» **WHAT THE TASK REQUIRES**: Keyword search on "certificates": report each line of the records that contains it.

DATASET EXTRACT START

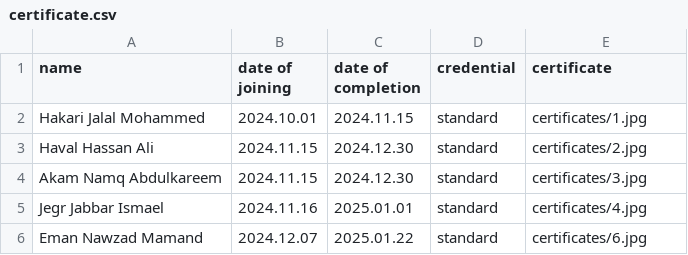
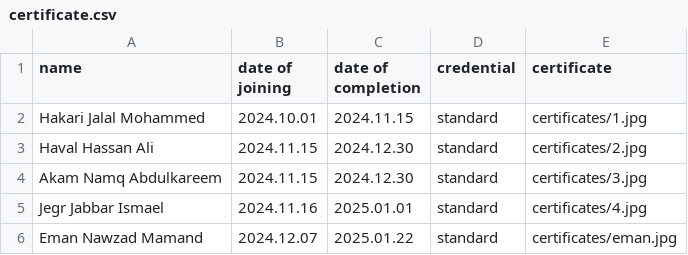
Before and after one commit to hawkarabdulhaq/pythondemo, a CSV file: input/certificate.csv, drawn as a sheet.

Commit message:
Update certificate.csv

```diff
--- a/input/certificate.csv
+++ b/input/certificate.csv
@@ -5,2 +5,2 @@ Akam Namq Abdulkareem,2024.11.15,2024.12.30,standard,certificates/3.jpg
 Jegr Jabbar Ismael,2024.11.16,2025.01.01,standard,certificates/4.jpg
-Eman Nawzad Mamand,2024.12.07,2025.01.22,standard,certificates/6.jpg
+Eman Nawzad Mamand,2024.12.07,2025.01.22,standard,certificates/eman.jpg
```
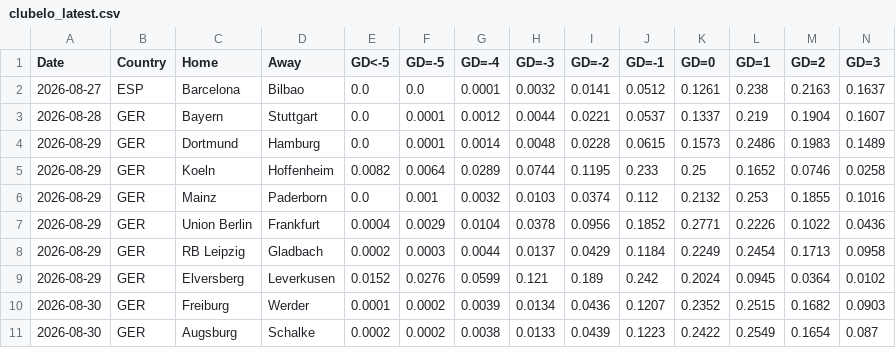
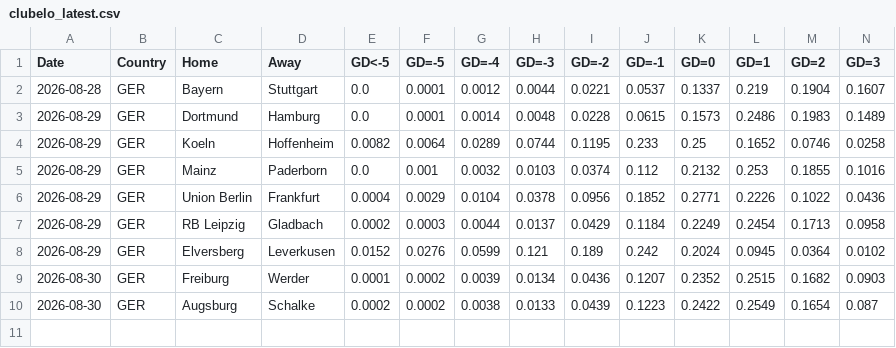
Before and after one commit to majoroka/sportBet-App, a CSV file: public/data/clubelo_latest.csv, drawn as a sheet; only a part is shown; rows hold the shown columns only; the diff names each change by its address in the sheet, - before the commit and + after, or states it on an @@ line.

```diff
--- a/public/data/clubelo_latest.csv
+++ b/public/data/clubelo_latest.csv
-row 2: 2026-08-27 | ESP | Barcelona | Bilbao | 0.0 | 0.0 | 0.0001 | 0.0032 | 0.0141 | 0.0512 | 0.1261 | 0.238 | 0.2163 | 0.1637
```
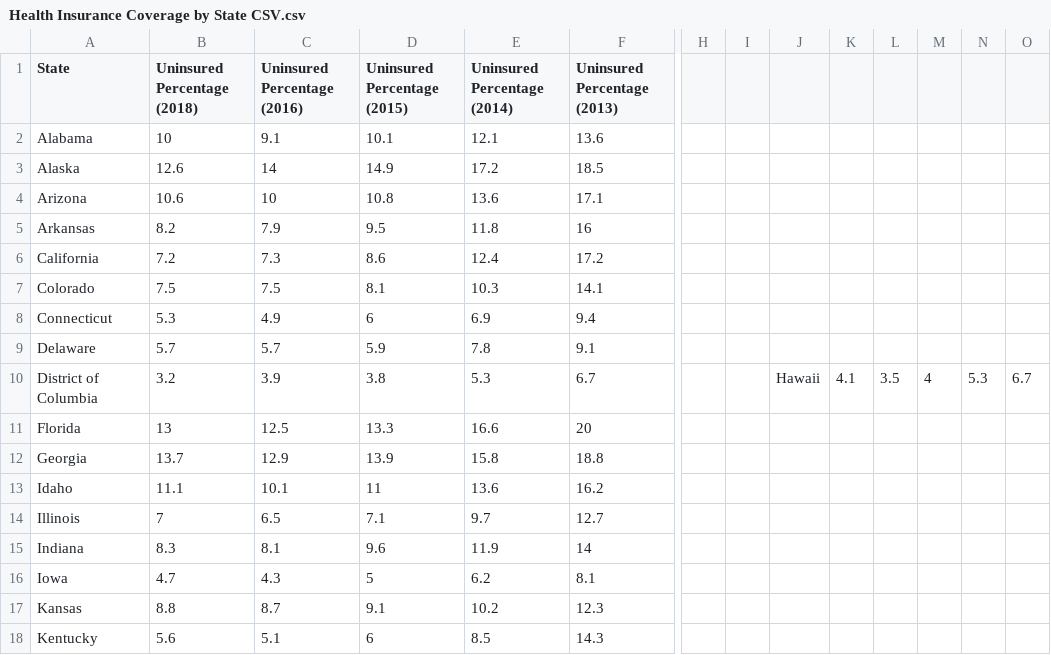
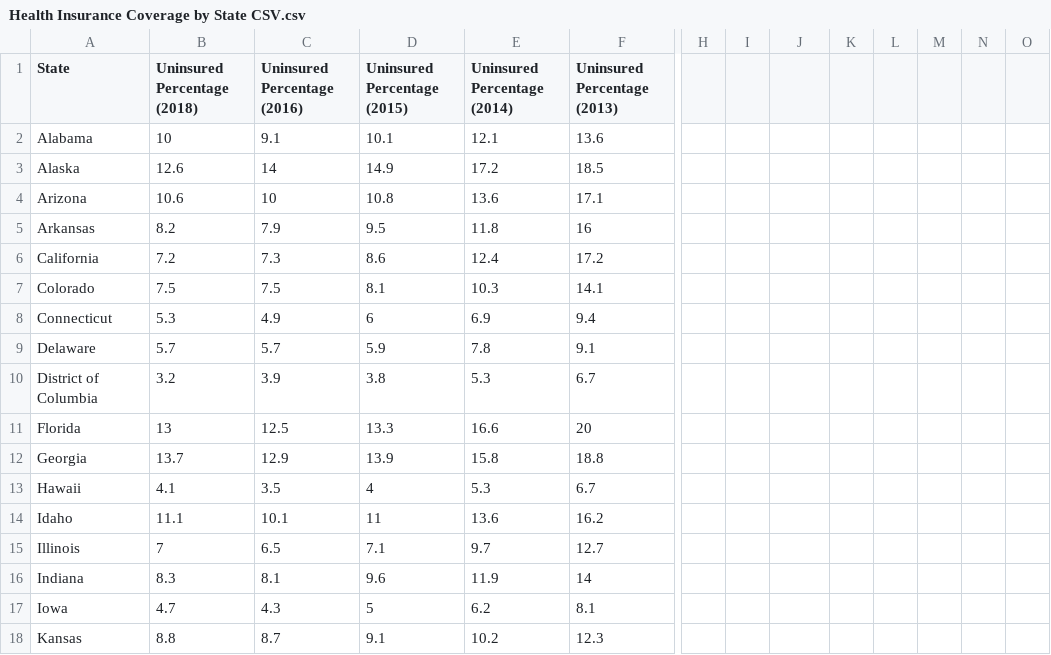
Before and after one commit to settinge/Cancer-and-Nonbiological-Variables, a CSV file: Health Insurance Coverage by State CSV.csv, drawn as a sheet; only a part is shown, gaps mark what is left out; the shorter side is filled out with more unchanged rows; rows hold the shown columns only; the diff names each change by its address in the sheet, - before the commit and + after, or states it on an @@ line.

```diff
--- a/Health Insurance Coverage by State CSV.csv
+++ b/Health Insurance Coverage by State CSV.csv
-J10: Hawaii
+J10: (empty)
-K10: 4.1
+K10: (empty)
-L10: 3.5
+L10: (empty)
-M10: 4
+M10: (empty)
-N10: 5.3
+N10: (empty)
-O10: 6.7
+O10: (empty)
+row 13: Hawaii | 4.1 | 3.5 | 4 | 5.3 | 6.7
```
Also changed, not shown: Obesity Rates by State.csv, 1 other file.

DATASET EXTRACT END

» **RESULT BELOW**:
@@ -5,2 +5,2 @@ Akam Namq Abdulkareem,2024.11.15,2024.12.30,standard,certificates/3.jpg
 Jegr Jabbar Ismael,2024.11.16,2025.01.01,standard,certificates/4.jpg
-Eman Nawzad Mamand,2024.12.07,2025.01.22,standard,certificates/6.jpg
+Eman Nawzad Mamand,2024.12.07,2025.01.22,standard,certificates/eman.jpg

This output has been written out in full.